Task details =
Return all entries precisely as they stand, without the images.

☆ ☆ ☆ ☆ ☆

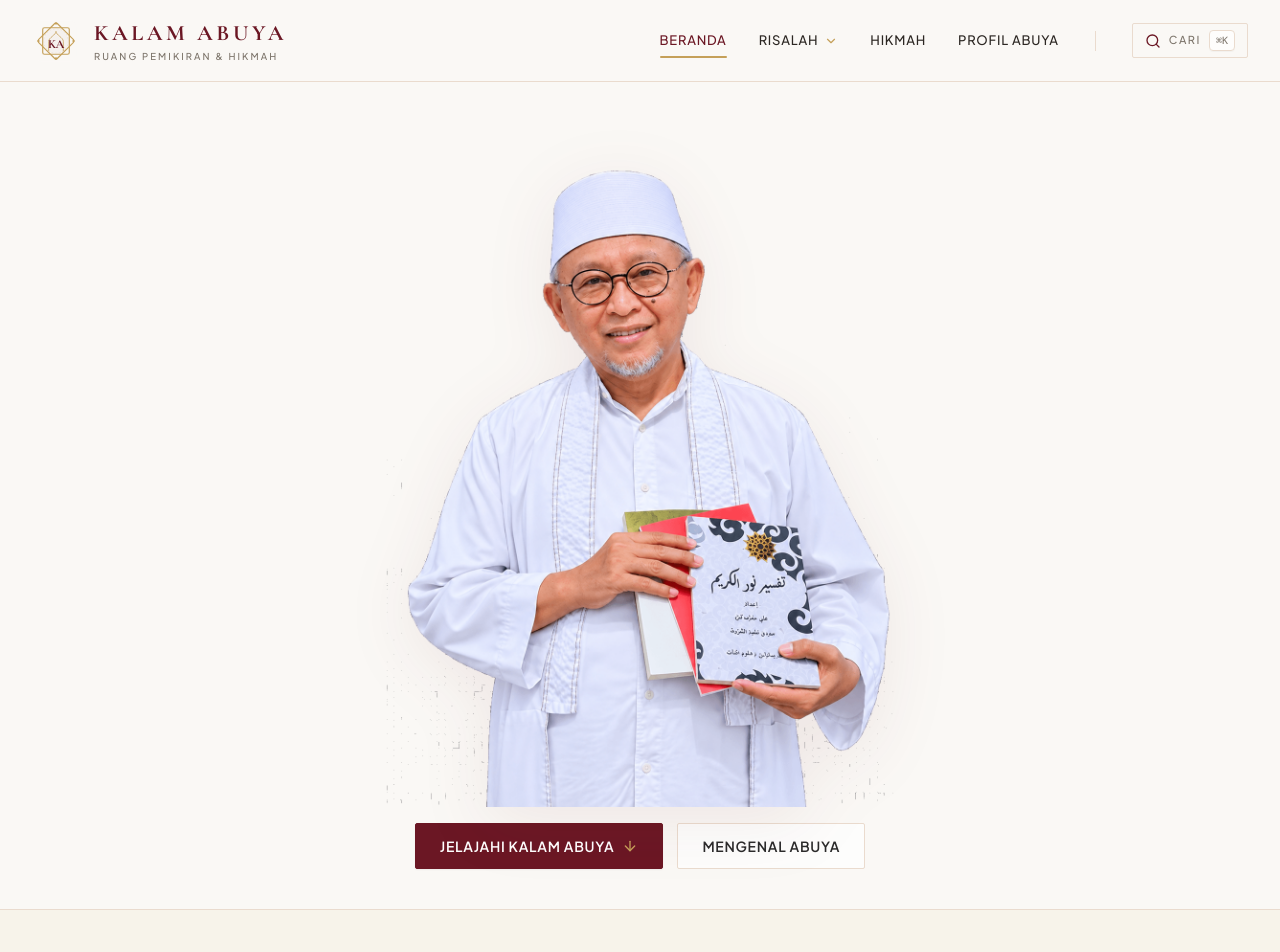
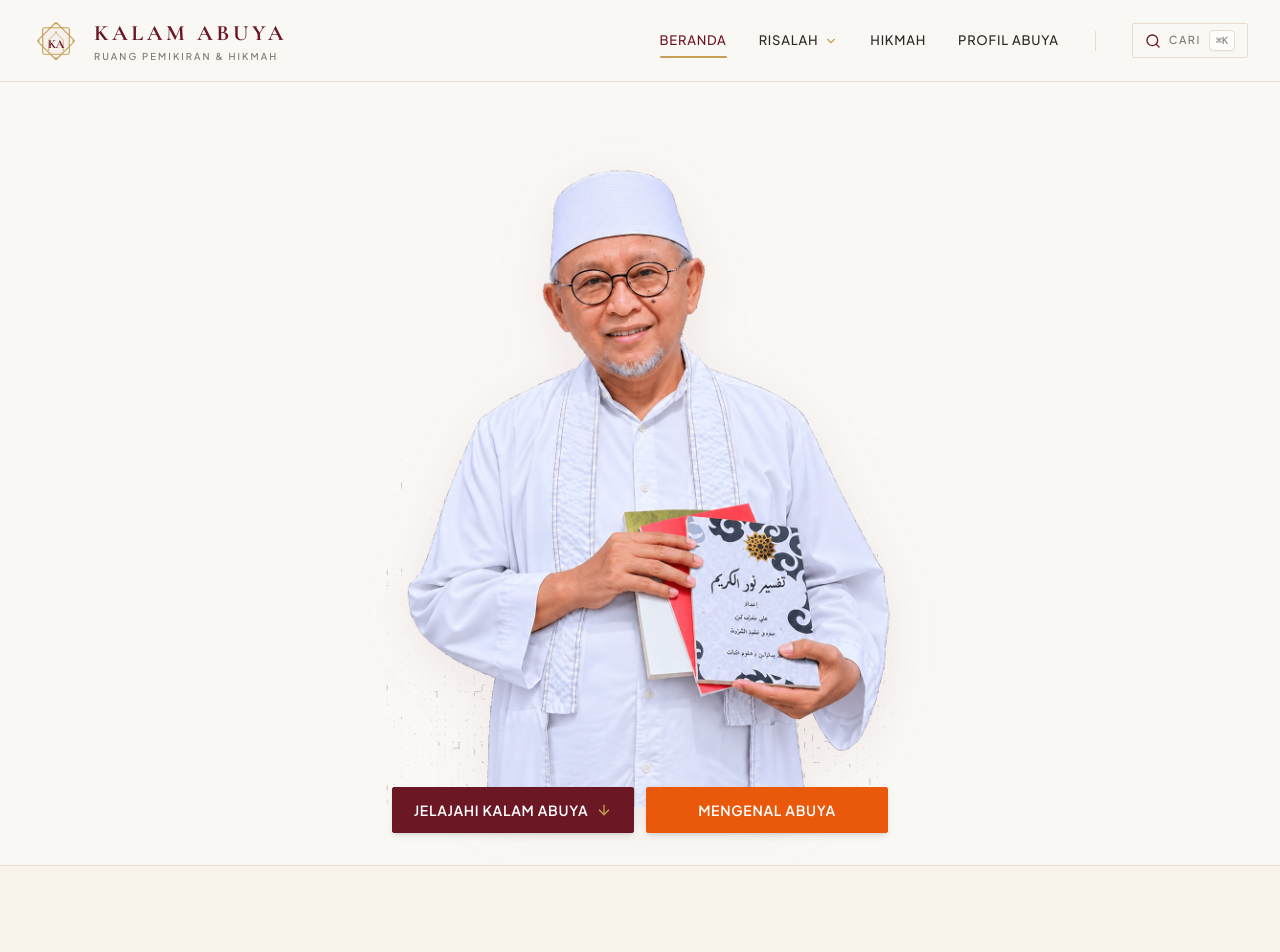
Before and after one commit to hamrasidi7-rgb/kalam-abuya, a Next.js app: page / in a window 1280 px wide. Shown: the top 952 px of the page. Built offline with nearby package versions, Linux system fonts and the light colour scheme.

Commit message:
feat(hero): jadikan kotak tombol sebelah warna orange dan satukan langsung di bawah foto tanpa space

```diff
--- a/src/components/Hero.tsx
+++ b/src/components/Hero.tsx
@@ -8,7 +8,7 @@ export const Hero: React.FC = () => {
   return (
     <section
       id="beranda"
-      className="relative bg-[#FAF8F5] pt-4 sm:pt-6 md:pt-8 pb-8 sm:pb-10 border-b border-[#EADBCE] overflow-hidden"
+      className="relative bg-[#FAF8F5] pt-4 sm:pt-6 md:pt-8 pb-6 sm:pb-8 border-b border-[#EADBCE] overflow-hidden"
     >
       {/* Semantic H1 for SEO & Screen Readers */}
       <h1 className="sr-only">
@@ -17,37 +17,42 @@ export const Hero: React.FC = () => {
 
       <div className="max-w-5xl mx-auto px-4 sm:px-6 lg:px-8 flex flex-col items-center text-center">
 
-        {/* Foto Portrait Utama Abuya (Transparan Penuh, Tanpa Background Catur) */}
-        <div className="relative w-full max-w-[280px] sm:max-w-[360px] md:max-w-[420px] lg:max-w-[480px] xl:max-w-[520px] flex justify-center items-center mb-1 sm:mb-2 bg-transparent">
+        {/* Kontainer Terpadu: Foto Abuya & Dua Kotak Tombol Menyatu Tanpa Space */}
+        <div className="relative w-full max-w-[280px] sm:max-w-[360px] md:max-w-[420px] lg:max-w-[480px] xl:max-w-[520px] flex flex-col items-center">
+
+          {/* Foto Portrait Utama Abuya */}
+          <div className="relative w-full flex justify-center items-center">
             <Image
               src="/images/kiai Busyro-Kitab.png"
               alt="Dr. KH. Abuya Busyro Karim, M.Si. — Kalam Abuya"
               width={1086}
               height={1448}
               priority
-            className="w-full h-auto object-contain object-bottom select-none pointer-events-none drop-shadow-[0_14px_32px_rgba(107,23,36,0.08)] bg-transparent"
+              className="w-full h-auto object-contain object-bottom select-none pointer-events-none drop-shadow-[0_12px_28px_rgba(107,23,36,0.08)] bg-transparent block"
               sizes="(max-width: 640px) 280px, (max-width: 768px) 360px, (max-width: 1024px) 420px, 520px"
             />
           </div>
 
-        {/* CTA di Bawah Foto (1 Baris Sejajar Mobile & Desktop, Mepet di Bawah Foto) */}
-        <div className="mt-1 sm:mt-2 flex flex-row justify-center items-center gap-2 sm:gap-3.5 px-3 sm:px-4 w-full max-w-lg mx-auto">
+          {/* Dua Kotak Tombol Menyatu Langsung Menempel di Bawah Foto (Zero Space) */}
+          <div className="relative z-10 -mt-2.5 sm:-mt-4 md:-mt-5 w-full flex flex-row justify-center items-center gap-2 sm:gap-3 px-2 sm:px-3">
             {/* Tombol 1: JELAJAHI KALAM ABUYA (Solid Burgundy) */}
             <a
               href="#kalam-terbaru"
-            className="flex-1 sm:flex-initial inline-flex items-center justify-center text-center whitespace-nowrap px-3 sm:px-6 py-2.5 sm:py-3 bg-[#6B1724] text-white text-[11px] sm:text-xs md:text-sm font-sans font-semibold tracking-wider uppercase hover:bg-[#821D2D] transition-all duration-200 border border-[#6B1724] shadow-sm rounded-sm group active:scale-[0.98]"
+              className="flex-1 inline-flex items-center justify-center text-center whitespace-nowrap px-3 sm:px-5 py-2.5 sm:py-3 bg-[#6B1724] text-white text-[11px] sm:text-xs md:text-sm font-sans font-semibold tracking-wider uppercase hover:bg-[#821D2D] transition-all duration-200 border border-[#6B1724] shadow-md rounded-sm group active:scale-[0.98]"
             >
               <span>Jelajahi Kalam Abuya</span>
               <ArrowDown className="w-3.5 h-3.5 sm:w-4 sm:h-4 ml-1.5 sm:ml-2 text-[#C5A059] group-hover:translate-y-0.5 transition-transform shrink-0" />
             </a>
 
-          {/* Tombol 2: MENGENAL ABUYA (Outline Border Emas / Burgundy) */}
+            {/* Tombol 2: MENGENAL ABUYA (Warna Orange sesuai permintaan) */}
             <a
               href="#profil-abuya"
-            className="flex-1 sm:flex-initial inline-flex items-center justify-center text-center whitespace-nowrap px-3 sm:px-6 py-2.5 sm:py-3 bg-white/70 backdrop-blur-xs text-[#2B2B2B] hover:text-[#6B1724] text-[11px] sm:text-xs md:text-sm font-sans font-semibold tracking-wider uppercase border border-[#EADBCE] hover:border-[#C5A059] hover:bg-[#FAF8F5] transition-all duration-200 shadow-xs rounded-sm active:scale-[0.98]"
+              className="flex-1 inline-flex items-center justify-center text-center whitespace-nowrap px-3 sm:px-5 py-2.5 sm:py-3 bg-[#EA580C] text-white hover:bg-[#C2410C] text-[11px] sm:text-xs md:text-sm font-sans font-semibold tracking-wider uppercase border border-[#EA580C] transition-all duration-200 shadow-md rounded-sm active:scale-[0.98]"
             >
               <span>Mengenal Abuya</span>
             </a>
+          </div>
+
         </div>
 
       </div>
```
Lines whose indentation alone changed are shown as unchanged.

☆ ☆ ☆ ☆ ☆

Problem solution =
Before and after one commit to hamrasidi7-rgb/kalam-abuya, a Next.js app: page / in a window 1280 px wide. Shown: the top 952 px of the page. Built offline with nearby package versions, Linux system fonts and the light colour scheme.

Commit message:
feat(hero): jadikan kotak tombol sebelah warna orange dan satukan langsung di bawah foto tanpa space

```diff
--- a/src/components/Hero.tsx
+++ b/src/components/Hero.tsx
@@ -8,7 +8,7 @@ export const Hero: React.FC = () => {
   return (
     <section
       id="beranda"
-      className="relative bg-[#FAF8F5] pt-4 sm:pt-6 md:pt-8 pb-8 sm:pb-10 border-b border-[#EADBCE] overflow-hidden"
+      className="relative bg-[#FAF8F5] pt-4 sm:pt-6 md:pt-8 pb-6 sm:pb-8 border-b border-[#EADBCE] overflow-hidden"
     >
       {/* Semantic H1 for SEO & Screen Readers */}
       <h1 className="sr-only">
@@ -17,37 +17,42 @@ export const Hero: React.FC = () => {
 
       <div className="max-w-5xl mx-auto px-4 sm:px-6 lg:px-8 flex flex-col items-center text-center">
 
-        {/* Foto Portrait Utama Abuya (Transparan Penuh, Tanpa Background Catur) */}
-        <div className="relative w-full max-w-[280px] sm:max-w-[360px] md:max-w-[420px] lg:max-w-[480px] xl:max-w-[520px] flex justify-center items-center mb-1 sm:mb-2 bg-transparent">
+        {/* Kontainer Terpadu: Foto Abuya & Dua Kotak Tombol Menyatu Tanpa Space */}
+        <div className="relative w-full max-w-[280px] sm:max-w-[360px] md:max-w-[420px] lg:max-w-[480px] xl:max-w-[520px] flex flex-col items-center">
+
+          {/* Foto Portrait Utama Abuya */}
+          <div className="relative w-full flex justify-center items-center">
             <Image
               src="/images/kiai Busyro-Kitab.png"
               alt="Dr. KH. Abuya Busyro Karim, M.Si. — Kalam Abuya"
               width={1086}
               height={1448}
               priority
-            className="w-full h-auto object-contain object-bottom select-none pointer-events-none drop-shadow-[0_14px_32px_rgba(107,23,36,0.08)] bg-transparent"
+              className="w-full h-auto object-contain object-bottom select-none pointer-events-none drop-shadow-[0_12px_28px_rgba(107,23,36,0.08)] bg-transparent block"
               sizes="(max-width: 640px) 280px, (max-width: 768px) 360px, (max-width: 1024px) 420px, 520px"
             />
           </div>
 
-        {/* CTA di Bawah Foto (1 Baris Sejajar Mobile & Desktop, Mepet di Bawah Foto) */}
-        <div className="mt-1 sm:mt-2 flex flex-row justify-center items-center gap-2 sm:gap-3.5 px-3 sm:px-4 w-full max-w-lg mx-auto">
+          {/* Dua Kotak Tombol Menyatu Langsung Menempel di Bawah Foto (Zero Space) */}
+          <div className="relative z-10 -mt-2.5 sm:-mt-4 md:-mt-5 w-full flex flex-row justify-center items-center gap-2 sm:gap-3 px-2 sm:px-3">
             {/* Tombol 1: JELAJAHI KALAM ABUYA (Solid Burgundy) */}
             <a
               href="#kalam-terbaru"
-            className="flex-1 sm:flex-initial inline-flex items-center justify-center text-center whitespace-nowrap px-3 sm:px-6 py-2.5 sm:py-3 bg-[#6B1724] text-white text-[11px] sm:text-xs md:text-sm font-sans font-semibold tracking-wider uppercase hover:bg-[#821D2D] transition-all duration-200 border border-[#6B1724] shadow-sm rounded-sm group active:scale-[0.98]"
+              className="flex-1 inline-flex items-center justify-center text-center whitespace-nowrap px-3 sm:px-5 py-2.5 sm:py-3 bg-[#6B1724] text-white text-[11px] sm:text-xs md:text-sm font-sans font-semibold tracking-wider uppercase hover:bg-[#821D2D] transition-all duration-200 border border-[#6B1724] shadow-md rounded-sm group active:scale-[0.98]"
             >
               <span>Jelajahi Kalam Abuya</span>
               <ArrowDown className="w-3.5 h-3.5 sm:w-4 sm:h-4 ml-1.5 sm:ml-2 text-[#C5A059] group-hover:translate-y-0.5 transition-transform shrink-0" />
             </a>
 
-          {/* Tombol 2: MENGENAL ABUYA (Outline Border Emas / Burgundy) */}
+            {/* Tombol 2: MENGENAL ABUYA (Warna Orange sesuai permintaan) */}
             <a
               href="#profil-abuya"
-            className="flex-1 sm:flex-initial inline-flex items-center justify-center text-center whitespace-nowrap px-3 sm:px-6 py-2.5 sm:py-3 bg-white/70 backdrop-blur-xs text-[#2B2B2B] hover:text-[#6B1724] text-[11px] sm:text-xs md:text-sm font-sans font-semibold tracking-wider uppercase border border-[#EADBCE] hover:border-[#C5A059] hover:bg-[#FAF8F5] transition-all duration-200 shadow-xs rounded-sm active:scale-[0.98]"
+              className="flex-1 inline-flex items-center justify-center text-center whitespace-nowrap px-3 sm:px-5 py-2.5 sm:py-3 bg-[#EA580C] text-white hover:bg-[#C2410C] text-[11px] sm:text-xs md:text-sm font-sans font-semibold tracking-wider uppercase border border-[#EA580C] transition-all duration-200 shadow-md rounded-sm active:scale-[0.98]"
             >
               <span>Mengenal Abuya</span>
             </a>
+          </div>
+
         </div>
 
       </div>
```
Lines whose indentation alone changed are shown as unchanged.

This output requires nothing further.